Posterior parietal cortex (PPC) constitutes a critical cortical node in the sensorimotor system in which goal-directed actions are computed. This information then must be transferred into commands suitable for hand movements to the primary motor cortex (M1). Complexity arises because reach-to-grasp actions not only require directing the hand towards the object (transport component), but also preshaping the hand according to the features of the object (grip component). Yet, the functional influence that specific PPC regions exert over ipsilateral M1 during the planning of different hand movements remains unclear in humans. Here we manipulated transport and grip components of goal-directed hand movements and exploited paired-pulse transcranial magnetic stimulation (ppTMS) to probe the functional interactions between M1 and two different PPC regions, namely superior parieto-occipital cortex (SPOC) and the anterior region of the intraparietal sulcus (aIPS), in the left hemisphere. We show that when the extension of the arm is required to contact a target object, SPOC selectively facilitates motor evoked potentials, suggesting that SPOC-M1 interactions are functionally specific to arm transport. In contrast, a different pathway, linking the aIPS and ipsilateral M1, shows enhanced functional connections during the sensorimotor planning of grip. These results support recent human neuroimaging findings arguing for specialized human parietal regions for the planning of arm transport and hand grip during goal-directed actions. Importantly, they provide new insight into the causal influences these different parietal regions exert over ipsilateral motor cortex for specific types of planned hand movements.

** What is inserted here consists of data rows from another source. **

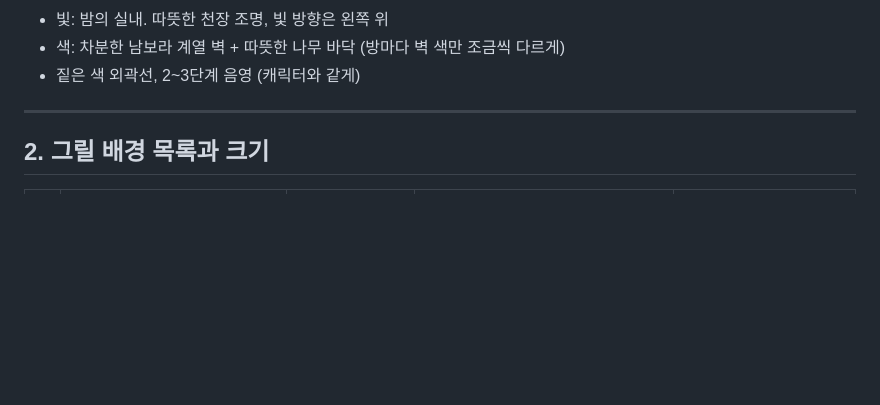
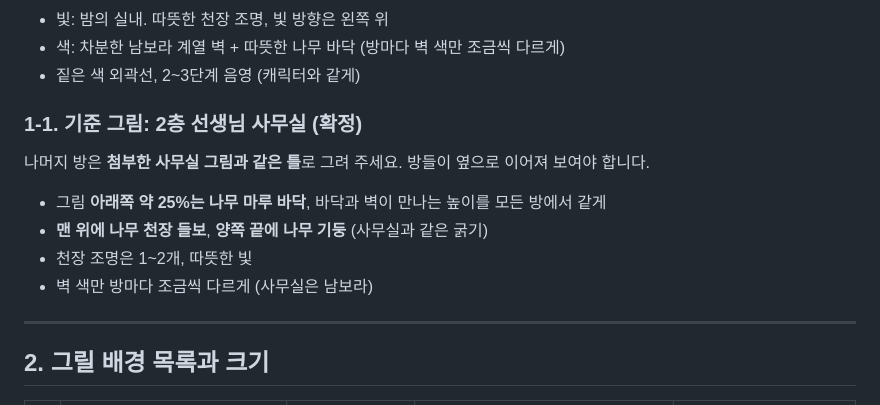
Before and after one commit to wansu-cho/claudecode, a Markdown page: docs/art/배경_요청.md, the part around the change. Rendered like a GitHub page; blank space fills up the shorter version.

Commit message:
Note office background as the style reference for other rooms
Co-Authored-By: Claude Opus 5.5 <noreply@anthropic.com>
Claude-Session: https://claude.ai/code/session_011kdEDmLdS2a4uGbf8UfqNv

```diff
--- a/docs/art/배경_요청.md
+++ b/docs/art/배경_요청.md
@@ -20,6 +20,15 @@
 - 빛: 밤의 실내. 따뜻한 천장 조명, 빛 방향은 왼쪽 위
 - 색: 차분한 남보라 계열 벽 + 따뜻한 나무 바닥 (방마다 벽 색만 조금씩 다르게)
 - 짙은 색 외곽선, 2~3단계 음영 (캐릭터와 같게)
+
+### 1-1. 기준 그림: 2층 선생님 사무실 (확정)
+
+나머지 방은 **첨부한 사무실 그림과 같은 틀**로 그려 주세요. 방들이 옆으로 이어져 보여야 합니다.
+
+- 그림 **아래쪽 약 25%는 나무 마루 바닥**, 바닥과 벽이 만나는 높이를 모든 방에서 같게
+- **맨 위에 나무 천장 들보**, **양쪽 끝에 나무 기둥** (사무실과 같은 굵기)
+- 천장 조명은 1~2개, 따뜻한 빛
+- 벽 색만 방마다 조금씩 다르게 (사무실은 남보라)
 
 ---
 
```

Vesia M, Bolton DAE, Mochizuki G, Staines WR. Human parietal and primary motor cortical interactions are selectively modulated during the transport and grip formation of goal-directed hand actions. Neuropsychologia, 2013, 51(3), 410-417